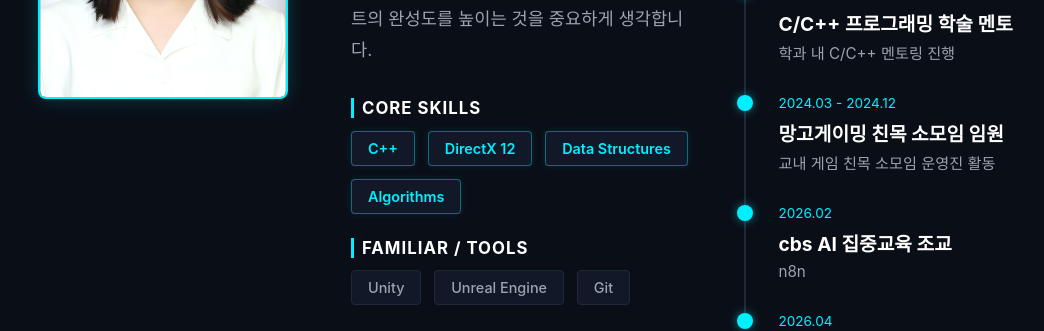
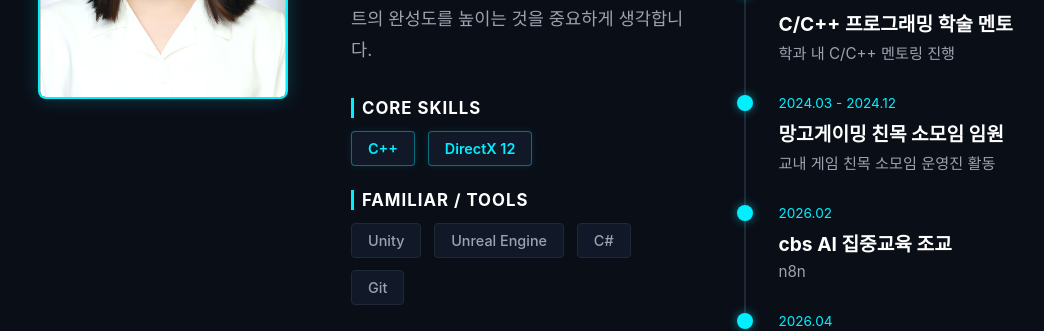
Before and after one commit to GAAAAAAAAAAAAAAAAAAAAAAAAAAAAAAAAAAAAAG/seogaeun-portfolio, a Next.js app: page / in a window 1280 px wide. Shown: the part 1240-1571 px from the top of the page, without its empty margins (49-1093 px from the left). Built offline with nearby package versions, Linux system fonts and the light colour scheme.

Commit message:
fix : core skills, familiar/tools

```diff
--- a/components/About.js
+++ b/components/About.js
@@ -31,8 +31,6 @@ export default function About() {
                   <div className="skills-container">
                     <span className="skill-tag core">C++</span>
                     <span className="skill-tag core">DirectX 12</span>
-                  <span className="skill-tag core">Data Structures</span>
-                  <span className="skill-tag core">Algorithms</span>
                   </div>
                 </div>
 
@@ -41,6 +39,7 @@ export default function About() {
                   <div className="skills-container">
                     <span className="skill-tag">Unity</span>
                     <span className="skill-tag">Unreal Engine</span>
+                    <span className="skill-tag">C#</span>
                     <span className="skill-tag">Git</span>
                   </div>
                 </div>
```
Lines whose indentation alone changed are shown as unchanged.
________________
- _REQUIRED ACTION_:
Reproduce the data above in full, exactly, with the images removed.

- _ANSWER TO THE EXERCISE_:
Before and after one commit to GAAAAAAAAAAAAAAAAAAAAAAAAAAAAAAAAAAAAAG/seogaeun-portfolio, a Next.js app: page / in a window 1280 px wide. Shown: the part 1240-1571 px from the top of the page, without its empty margins (49-1093 px from the left). Built offline with nearby package versions, Linux system fonts and the light colour scheme.

Commit message:
fix : core skills, familiar/tools

```diff
--- a/components/About.js
+++ b/components/About.js
@@ -31,8 +31,6 @@ export default function About() {
                   <div className="skills-container">
                     <span className="skill-tag core">C++</span>
                     <span className="skill-tag core">DirectX 12</span>
-                  <span className="skill-tag core">Data Structures</span>
-                  <span className="skill-tag core">Algorithms</span>
                   </div>
                 </div>
 
@@ -41,6 +39,7 @@ export default function About() {
                   <div className="skills-container">
                     <span className="skill-tag">Unity</span>
                     <span className="skill-tag">Unreal Engine</span>
+                    <span className="skill-tag">C#</span>
                     <span className="skill-tag">Git</span>
                   </div>
                 </div>
```
Lines whose indentation alone changed are shown as unchanged.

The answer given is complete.